Conflicts of Interest

IGN's been around a long time, and some of the people who used to work here now work at companies that make the products we cover. Conversely, some people who work here currently, used to work at those same companies. Coverage assignments are managed so that we can avoid any possible conflict of interest. If we feel it's necessary to cover a game or movie made by a former employee, that coverage will be handled by a freelancer or staffer who had no close personal relationship with the former employee. Current employees are also restricted from covering products they used to work on before they came to IGN. 

If someone at IGN develops a relationship with an industry contact that extends beyond a professional friendship, he or she must disclose that to the editorial managers, who will determine whether or not that employee should be permitted to cover their friend's projects. If we determine that employee can still cover the project fairly, that personal relationship will be disclosed to our users. 

Due to a strict separation of IGN's editorial and ad sales departments, reviewers are unaware of any ad deals that may or may not coincide with a game's release before a review is published. 

IGN’s policies on corrections, updates, and taking down content: 

As a general policy – and to maintain our authority, trust, and transparency with our audience – IGN does not take content down (or unpublish content), relying instead on updates with editor’s notes as necessary to convey corrections or other changes.

We regularly need to make adjustments, additions, and other edits to published content, especially in the case of news stories that develop over time.
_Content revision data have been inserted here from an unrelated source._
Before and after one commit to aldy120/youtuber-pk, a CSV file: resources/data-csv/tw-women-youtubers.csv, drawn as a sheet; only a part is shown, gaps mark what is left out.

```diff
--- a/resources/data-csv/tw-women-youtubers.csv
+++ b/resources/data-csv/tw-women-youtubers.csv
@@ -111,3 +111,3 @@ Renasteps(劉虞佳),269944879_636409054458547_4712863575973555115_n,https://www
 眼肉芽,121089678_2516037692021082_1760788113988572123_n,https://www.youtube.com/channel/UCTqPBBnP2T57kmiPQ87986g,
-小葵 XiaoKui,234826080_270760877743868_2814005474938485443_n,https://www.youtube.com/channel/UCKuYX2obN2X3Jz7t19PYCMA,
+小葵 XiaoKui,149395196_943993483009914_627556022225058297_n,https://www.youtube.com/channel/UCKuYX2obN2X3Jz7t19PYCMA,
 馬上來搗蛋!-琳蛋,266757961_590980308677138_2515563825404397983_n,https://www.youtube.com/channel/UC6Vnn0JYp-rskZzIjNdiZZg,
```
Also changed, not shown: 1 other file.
New information may come to light, corrections of factual errors may need to be made, or additional context may be required as a story evolves. In game reviews, for example, updates might cover an expanded review and analysis around new technical adjustments or game modes following a patch or newly released versions. You can expect to see a similar format for updates for any factual errors or other content additions across all our content, including previews and features. Updates or corrections work differently across the various platforms where IGN publishes content – YouTube, Twitter, Facebook, etc. – so we’ll make an effort to add pinned comments or updates to descriptions to note changes where applicable. 
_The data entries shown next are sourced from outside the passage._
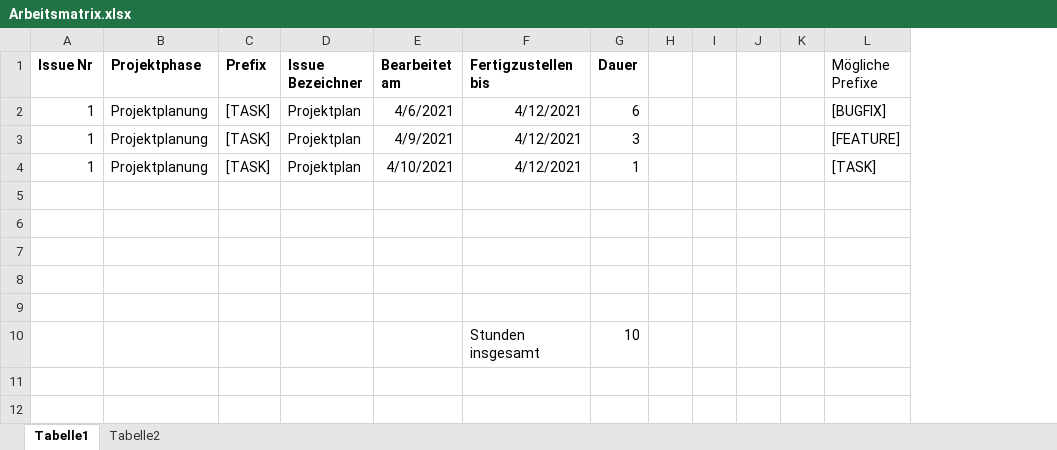
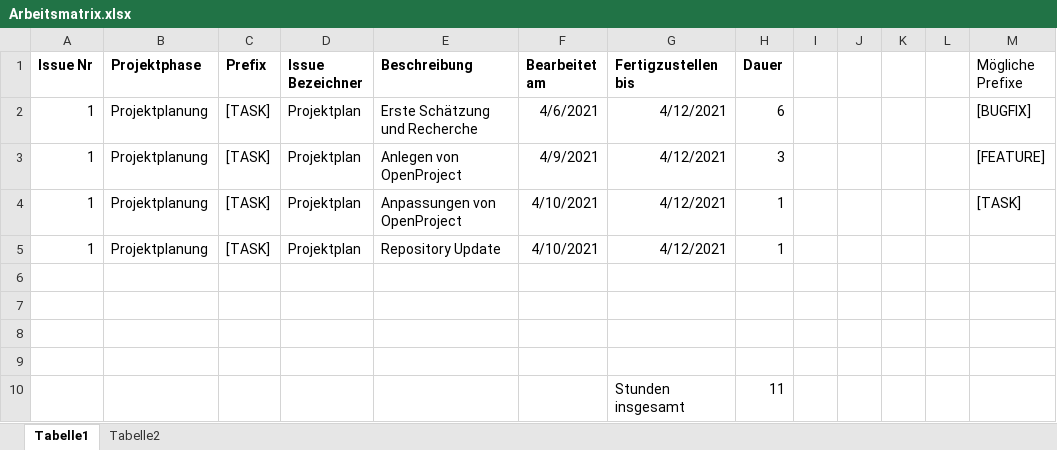
Before and after one commit to Inf166/design-concept-sharing-recipes, an Excel workbook: Artefakte/Zeiterfassung/Arbeitsmatrix.xlsx, sheet Tabelle1, drawn as a sheet; values as stored, in another font and other column widths than the file's, no borders; removed rows and columns are numbered as before the commit, all else as after; the diff names each change by its address in the sheet, - before the commit and + after, or states it on an @@ line.

Commit message:
[TASK] Update arbeitsmatrix

```diff
--- a/Artefakte/Zeiterfassung/Arbeitsmatrix.xlsx (sheet Tabelle1)
+++ b/Artefakte/Zeiterfassung/Arbeitsmatrix.xlsx (sheet Tabelle1)
+column E (Beschreibung), rows 2-4: Erste Schätzung und Recherche | Anlegen von OpenProject | Anpassungen von OpenProject
-column H, empty
+column L, empty
+row 5: 1 | Projektplanung | [TASK] | Projektplan | Repository Update | 4/10/2021 | 4/12/2021 | 1
-row 10: (empty)
+row 10:  |  |  |  |  |  | Stunden insgesamt | 11
-row 10:  |  |  |  |  | Stunden insgesamt | 10
```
More complex corrections or updates might also require an editor’s note to further address editorial standards or ethical matters. These editor’s notes will be written by the senior or executive editor in charge of the piece with approval from the EIC as needed, or written by the EIC herself. 
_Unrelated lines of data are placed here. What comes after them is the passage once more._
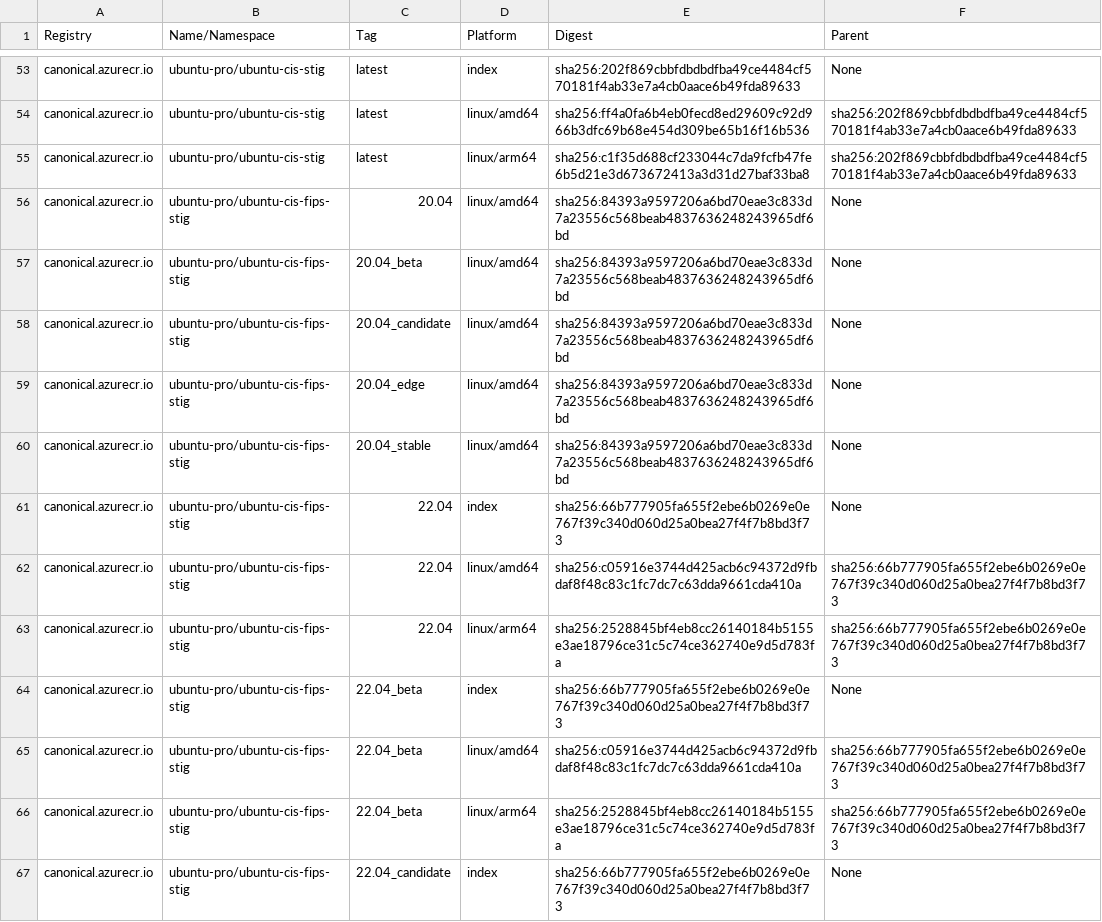
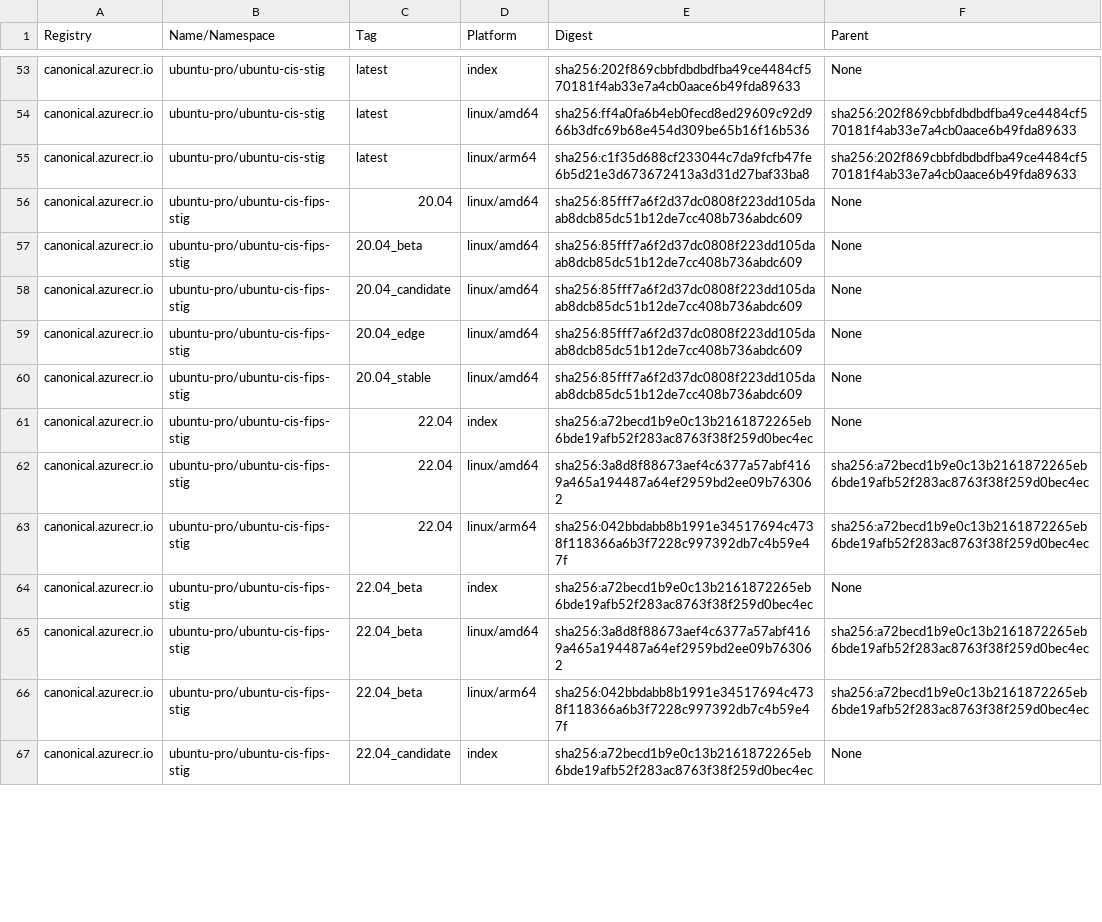
Before and after one commit to canonical/ironbank-catalog, a TSV file: canonical.azurecr.io/index.tsv, drawn as a sheet; only a part is shown, gaps mark what is left out; the diff covers the shown part only.

Commit message:
automatic site update

```diff
--- a/canonical.azurecr.io/index.tsv
+++ b/canonical.azurecr.io/index.tsv
@@ -55,13 +55,13 @@ canonical.azurecr.io	ubuntu-pro/ubuntu-cis-stig	latest	linux/amd64	sha256:ff4a0f
 canonical.azurecr.io	ubuntu-pro/ubuntu-cis-stig	latest	linux/arm64	sha256:c1f35d688cf233044c7da9fcfb47fe6b5d21e3d673672413a3d31d27baf33ba8	sha256:202f869cbbfdbdbdfba49ce4484cf570181f4ab33e7a4cb0aace6b49fda89633
-canonical.azurecr.io	ubuntu-pro/ubuntu-cis-fips-stig	20.04	linux/amd64	sha256:84393a9597206a6bd70eae3c833d7a23556c568beab4837636248243965df6bd	None
-canonical.azurecr.io	ubuntu-pro/ubuntu-cis-fips-stig	20.04_beta	linux/amd64	sha256:84393a9597206a6bd70eae3c833d7a23556c568beab4837636248243965df6bd	None
-canonical.azurecr.io	ubuntu-pro/ubuntu-cis-fips-stig	20.04_candidate	linux/amd64	sha256:84393a9597206a6bd70eae3c833d7a23556c568beab4837636248243965df6bd	None
-canonical.azurecr.io	ubuntu-pro/ubuntu-cis-fips-stig	20.04_edge	linux/amd64	sha256:84393a9597206a6bd70eae3c833d7a23556c568beab4837636248243965df6bd	None
-canonical.azurecr.io	ubuntu-pro/ubuntu-cis-fips-stig	20.04_stable	linux/amd64	sha256:84393a9597206a6bd70eae3c833d7a23556c568beab4837636248243965df6bd	None
-canonical.azurecr.io	ubuntu-pro/ubuntu-cis-fips-stig	22.04	index	sha256:66b777905fa655f2ebe6b0269e0e767f39c340d060d25a0bea27f4f7b8bd3f73	None
-canonical.azurecr.io	ubuntu-pro/ubuntu-cis-fips-stig	22.04	linux/amd64	sha256:c05916e3744d425acb6c94372d9fbdaf8f48c83c1fc7dc7c63dda9661cda410a	sha256:66b777905fa655f2ebe6b0269e0e767f39c340d060d25a0bea27f4f7b8bd3f73
-canonical.azurecr.io	ubuntu-pro/ubuntu-cis-fips-stig	22.04	linux/arm64	sha256:2528845bf4eb8cc26140184b5155e3ae18796ce31c5c74ce362740e9d5d783fa	sha256:66b777905fa655f2ebe6b0269e0e767f39c340d060d25a0bea27f4f7b8bd3f73
-canonical.azurecr.io	ubuntu-pro/ubuntu-cis-fips-stig	22.04_beta	index	sha256:66b777905fa655f2ebe6b0269e0e767f39c340d060d25a0bea27f4f7b8bd3f73	None
-canonical.azurecr.io	ubuntu-pro/ubuntu-cis-fips-stig	22.04_beta	linux/amd64	sha256:c05916e3744d425acb6c94372d9fbdaf8f48c83c1fc7dc7c63dda9661cda410a	sha256:66b777905fa655f2ebe6b0269e0e767f39c340d060d25a0bea27f4f7b8bd3f73
-canonical.azurecr.io	ubuntu-pro/ubuntu-cis-fips-stig	22.04_beta	linux/arm64	sha256:2528845bf4eb8cc26140184b5155e3ae18796ce31c5c74ce362740e9d5d783fa	sha256:66b777905fa655f2ebe6b0269e0e767f39c340d060d25a0bea27f4f7b8bd3f73
-canonical.azurecr.io	ubuntu-pro/ubuntu-cis-fips-stig	22.04_candidate	index	sha256:66b777905fa655f2ebe6b0269e0e767f39c340d060d25a0bea27f4f7b8bd3f73	None
+canonical.azurecr.io	ubuntu-pro/ubuntu-cis-fips-stig	20.04	linux/amd64	sha256:85fff7a6f2d37dc0808f223dd105daab8dcb85dc51b12de7cc408b736abdc609	None
+canonical.azurecr.io	ubuntu-pro/ubuntu-cis-fips-stig	20.04_beta	linux/amd64	sha256:85fff7a6f2d37dc0808f223dd105daab8dcb85dc51b12de7cc408b736abdc609	None
+canonical.azurecr.io	ubuntu-pro/ubuntu-cis-fips-stig	20.04_candidate	linux/amd64	sha256:85fff7a6f2d37dc0808f223dd105daab8dcb85dc51b12de7cc408b736abdc609	None
+canonical.azurecr.io	ubuntu-pro/ubuntu-cis-fips-stig	20.04_edge	linux/amd64	sha256:85fff7a6f2d37dc0808f223dd105daab8dcb85dc51b12de7cc408b736abdc609	None
+canonical.azurecr.io	ubuntu-pro/ubuntu-cis-fips-stig	20.04_stable	linux/amd64	sha256:85fff7a6f2d37dc0808f223dd105daab8dcb85dc51b12de7cc408b736abdc609	None
+canonical.azurecr.io	ubuntu-pro/ubuntu-cis-fips-stig	22.04	index	sha256:a72becd1b9e0c13b2161872265eb6bde19afb52f283ac8763f38f259d0bec4ec	None
+canonical.azurecr.io	ubuntu-pro/ubuntu-cis-fips-stig	22.04	linux/amd64	sha256:3a8d8f88673aef4c6377a57abf4169a465a194487a64ef2959bd2ee09b763062	sha256:a72becd1b9e0c13b2161872265eb6bde19afb52f283ac8763f38f259d0bec4ec
+canonical.azurecr.io	ubuntu-pro/ubuntu-cis-fips-stig	22.04	linux/arm64	sha256:042bbdabb8b1991e34517694c4738f118366a6b3f7228c997392db7c4b59e47f	sha256:a72becd1b9e0c13b2161872265eb6bde19afb52f283ac8763f38f259d0bec4ec
+canonical.azurecr.io	ubuntu-pro/ubuntu-cis-fips-stig	22.04_beta	index	sha256:a72becd1b9e0c13b2161872265eb6bde19afb52f283ac8763f38f259d0bec4ec	None
+canonical.azurecr.io	ubuntu-pro/ubuntu-cis-fips-stig	22.04_beta	linux/amd64	sha256:3a8d8f88673aef4c6377a57abf4169a465a194487a64ef2959bd2ee09b763062	sha256:a72becd1b9e0c13b2161872265eb6bde19afb52f283ac8763f38f259d0bec4ec
+canonical.azurecr.io	ubuntu-pro/ubuntu-cis-fips-stig	22.04_beta	linux/arm64	sha256:042bbdabb8b1991e34517694c4738f118366a6b3f7228c997392db7c4b59e47f	sha256:a72becd1b9e0c13b2161872265eb6bde19afb52f283ac8763f38f259d0bec4ec
+canonical.azurecr.io	ubuntu-pro/ubuntu-cis-fips-stig	22.04_candidate	index	sha256:a72becd1b9e0c13b2161872265eb6bde19afb52f283ac8763f38f259d0bec4ec	None
```
Also changed, not shown: 20 edited cells elsewhere in this file.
As editorial policy, reflecting long-standing journalistic practices, we don’t agree to takedown requests. In very rare cases, we might need to escalate to fully removing the content of a piece. These extreme circumstances would most likely relate to legal considerations. In those rare circumstances, as a matter of transparency and to minimize confusion, you will see an editor’s note in place of the original content indicating that it has been removed alongside any legally permissible context that we can share for clarification. These editor’s notes would be written by the executive editor in charge of the piece or the EIC, and possibly reviewed and edited by our legal team as needed. 

(The IGN team is committed to these processes, but this document is not meant to be understood as a comprehensive statement of our policies. The team has additional internal resources and systems in place relating to corrections, updates, and potential takedown requests that reflect the processes and values outlined here. These policies are living documents that will be continually updated and modified as needed, particularly as circumstances vary widely and may not cover every situation that might arise.)

IGN Staff Disclosure 

Posts bylined “IGN Staff” are written, edited, and constructed by our editorial content team as a group rather than by an individual author. Most often these will be “roundup” features like our recommendations for PC games or our annual Best Of series honoring the best games, movies, and shows of the year. Any content not written by the editorial team will be labeled with one of our content disclosures.